> Information supplied:
:::
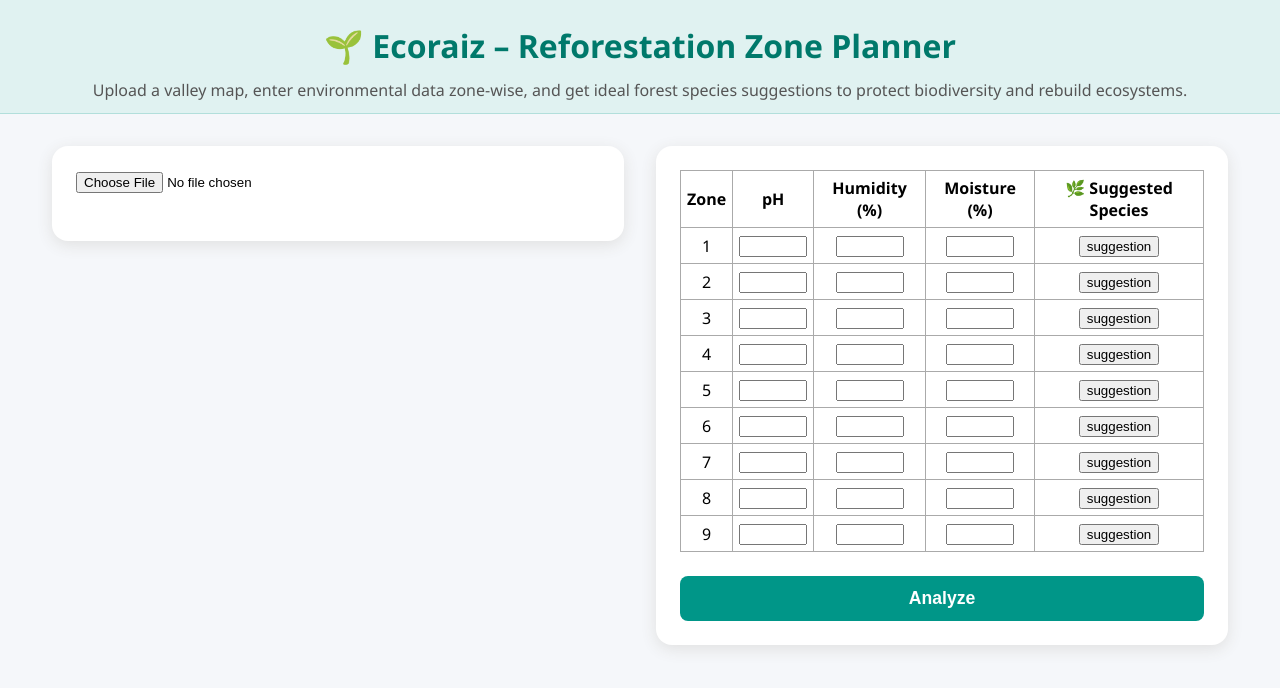
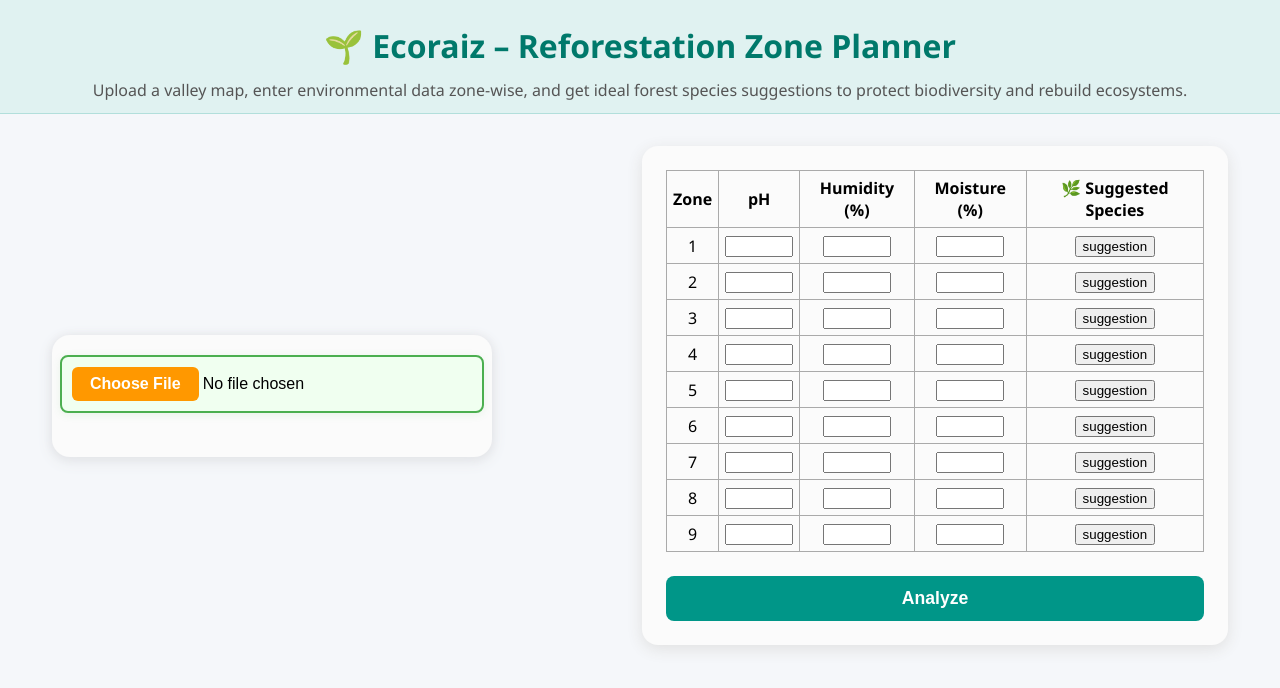
Before and after one commit to rjfeeney/ECORAIZ-The_Smart_Planting, a React (Create React App) app in the folder Frontend/: page / in a window 1280 px wide. Shown: the top 688 px of the page. Built offline with nearby package versions, Linux system fonts and the light colour scheme.

Commit message:
design the img upload section

```diff
--- a/Frontend/src/App.css
+++ b/Frontend/src/App.css
@@ -55,8 +55,8 @@ input {
 .main-content {
   display: flex;
   justify-content: center;
-  align-items: flex-start;
-  gap: 32px;
+  align-items: center;
+  gap: 150px; /* Increased space between left and right panel */
   max-width: 1200px;
   margin: 32px auto 0 auto;
   padding: 0 12px;
@@ -64,7 +64,7 @@ input {
 }
 
 .left-panel, .right-panel {
-  background: #fff;
+  background: #fbfbfb;
   border-radius: 16px;
   box-shadow: 0 4px 16px #e0e0e0;
   padding: 24px;
@@ -72,9 +72,80 @@ input {
   flex: 1;
 }
 
+.left-panel {
+  /* background removed */
+  padding: 20px;
+  border-radius: 18px;
+  box-shadow: 0 4px 16px rgb(229, 232, 235), 0 1.5px 8px rgb(225, 223, 227);
+  margin-right: 20px;
+  flex: 1;
+  display: flex;
+  flex-direction: column;
+  align-items: center;      /* Center content horizontally */
+  justify-content: center;  /* Center content vertically */
+  min-width: 260px;
+  max-width: 400px;
+  margin-left: auto;        /* Center the box in its container */
+  margin-right: auto;
+}
+
+.left-panel.selected {
+  background: none !important;
+  box-shadow: 0 0 0 6px transparent, 0 8px 32px rgba(103, 58, 183, 0.00);
+  border: none;
+}
+
+.left-panel:hover {
+  transform: scale(1.02);
+  background: none !important;
+}
+
 .file-input {
   margin-bottom: 24px;
   width: 100%;
+  border: 2px solid #4CAF50;
+  border-radius: 8px;
+  padding: 10px;
+  background: #f0fff0;
+  transition: box-shadow 0.3s, border-color 0.3s;
+  box-shadow: 0 2px 8px rgba(76, 175, 80, 0.1);
+  outline: none;
+  font-size: 1rem;
+  cursor: pointer;
+}
+
+.file-input.selected {
+  border-color: #2196F3;
+  background: linear-gradient(90deg, #e3f2fd 60%, #bbdefb 100%);
+  box-shadow: 0 0 0 4px #90caf9, 0 4px 20px rgba(33, 150, 243, 0.18);
+  color: #1565c0;
+  font-weight: bold;
+  transition: background 0.4s, box-shadow 0.4s, border-color 0.4s;
+}
+
+.file-input::-webkit-file-upload-button {
+  background: #ff9800;
+  color: #fff;
+  border: none;
+  border-radius: 6px;
+  padding: 8px 18px;
+  font-weight: bold;
+  cursor: pointer;
+  transition: background 0.3s;
+}
+.file-input::file-selector-button {
+  background: #ff9800;
+  color: #fff;
+  border: none;
+  border-radius: 6px;
+  padding: 8px 18px;
+  font-weight: bold;
+  cursor: pointer;
+  transition: background 0.3s;
+}
+.file-input::-webkit-file-upload-button:hover,
+.file-input::file-selector-button:hover {
+  background: #fb8c00;
 }
 
 .analyze-btn {
@@ -103,6 +174,8 @@ input {
   }
   .left-panel, .right-panel {
     min-width: unset;
+    max-width: 100%;
+    margin-right: 0;
     margin-bottom: 16px;
     padding: 16px;
   }
@@ -110,3 +183,13 @@ input {
     font-size: 1.3rem;
   }
 }
+
+@media (max-width: 600px) {
+  .left-panel, .right-panel {
+    padding: 10px;
+    border-radius: 12px;
+  }
+  .main-header h1 {
+    font-size: 1.1rem;
+  }
+}
--- a/Frontend/src/App.js
+++ b/Frontend/src/App.js
@@ -10,13 +10,19 @@ function App() {
   const [image, setImage] = useState(null);
   const [zones, setZones] = useState(defaultZones);
   const [ranks, setRanks] = useState([]);
+  const [fileSelected, setFileSelected] = useState(false);
 
   const handleImageUpload = (e) => {
     const file = e.target.files[0];
-    const url = URL.createObjectURL(file);
-    setImage(url);
-    setZones(defaultZones);
-    setRanks([]);
+    if (file) {
+      const url = URL.createObjectURL(file);
+      setImage(url);
+      setZones(defaultZones);
+      setRanks([]);
+      setFileSelected(true);
+    } else {
+      setFileSelected(false);
+    }
   };
 
   const handleChange = (index, field, value) => {
@@ -40,7 +46,6 @@ function App() {
 
     return suitable.map(t => `${t.name} (${t.role})`).join(', ') || '❌ No suitable match';
   };
-
 
   const analyze = () => {
     const scored = zones.map((z, i) => {
@@ -68,8 +73,13 @@ function App() {
         </p>
       </header>
       <div className="main-content">
-        <div className="left-panel">
-          <input type="file" accept="image/*" onChange={handleImageUpload} className="file-input" />
+        <div className={`left-panel${fileSelected ? ' selected' : ''}`}>
+          <input
+            type="file"
+            accept="image/*"
+            onChange={handleImageUpload}
+            className={`file-input${fileSelected ? ' selected' : ''}`}
+          />
           {image && <ImageGrid image={image} ranks={ranks} />}
         </div>
         <div className="right-panel">
```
:::
> Work task:
Go over the data and return every line that includes the word "panel".

> Answer to the exercise:
+  gap: 150px; /* Increased space between left and right panel */
 .left-panel, .right-panel {
+.left-panel {
+.left-panel.selected {
+.left-panel:hover {
   .left-panel, .right-panel {
+  .left-panel, .right-panel {
-        <div className="left-panel">
+        <div className={`left-panel${fileSelected ? ' selected' : ''}`}>
         <div className="right-panel">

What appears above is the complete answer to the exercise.